Your task: The answer must consist of every line from the data that holds "color".

Web document revisions:
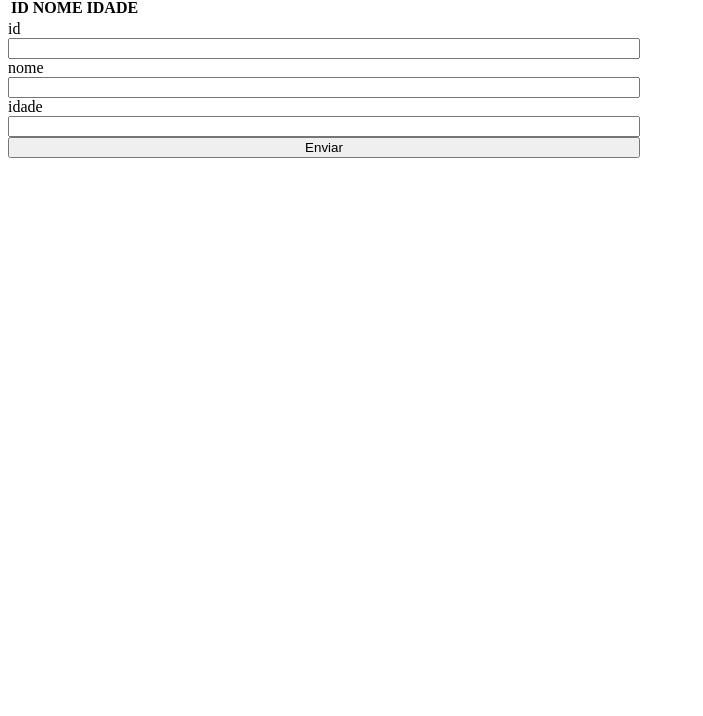
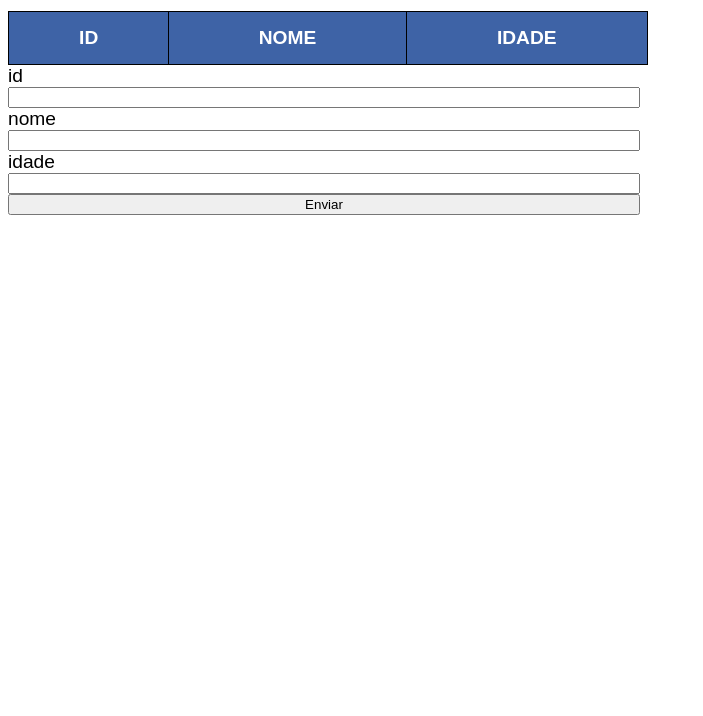
Before and after one commit to guilhermeterenciani/projeto1021-b, a plain HTML site: page web/index.html in a window 1280 px wide. Shown: the part 84-800 px from the top of the page, without its empty margins (0-703 px from the left). Drawn offline with Linux system fonts and the light colour scheme; no server answers.

Commit message:
Estilização da tabela de dados da API

```diff
--- a/web/index.html
+++ b/web/index.html
@@ -11,6 +11,29 @@
             flex-direction: column;
             width: 50%;
         }
+        .tabela{
+            border: 1px solid black;
+            min-width: 50vw;
+        }
+        .tabela thead{
+            background-color: #01318ac1;
+            color: white;
+        }
+        .tabela tbody{
+            background-color: #eee;
+        }
+        .tabela, td, th{
+            border: 1px solid black;
+            border-collapse: collapse;
+            padding: 15px 30px;
+        }
+        tr:nth-child(even){
+            background-color: #23232326;
+        }
+        body{
+            font: 1.2em sans-serif;
+        }
+
     </style>
 </head>
 <body>
```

Answer space:
+            background-color: #01318ac1;
+            color: white;
+            background-color: #eee;
+            background-color: #23232326;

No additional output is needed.